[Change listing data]
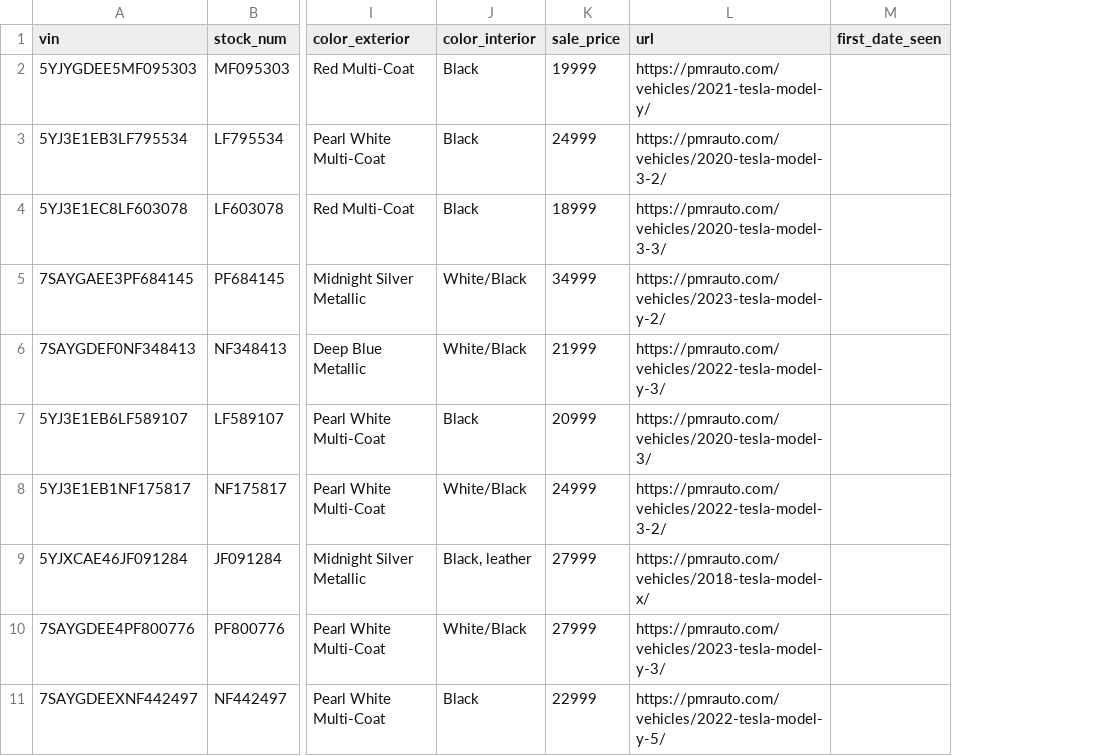
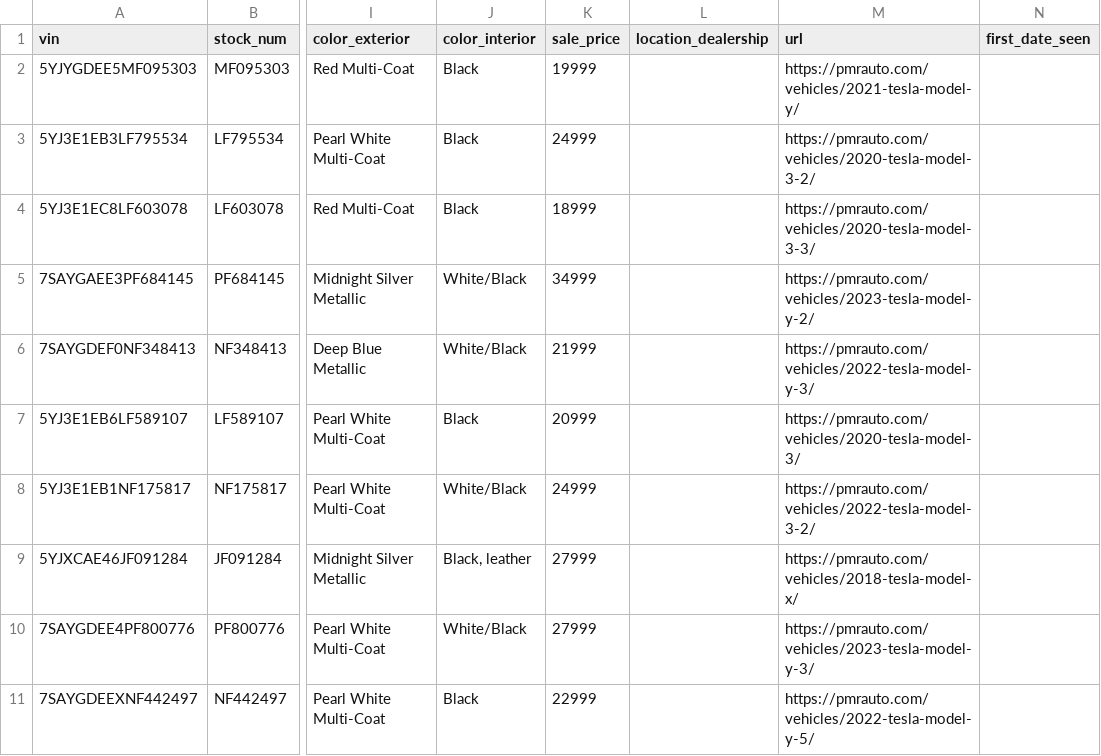
Before and after one commit to Casnav/trygg-cars-tesla, a CSV file: all_dealers.csv, drawn as a sheet; only a part is shown, gaps mark what is left out; the diff names each change by its address in the sheet, - before the commit and + after, or states it on an @@ line.

Commit message:
Fix about traslate products to google sheets

```diff
--- a/all_dealers.csv
+++ b/all_dealers.csv
+column L (location_dealership), empty
```
Also changed, not shown: 2 other files.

§ Task statement
The reply is to be one number, the count of lines in the records above that contain "shown".

§ Written solution
2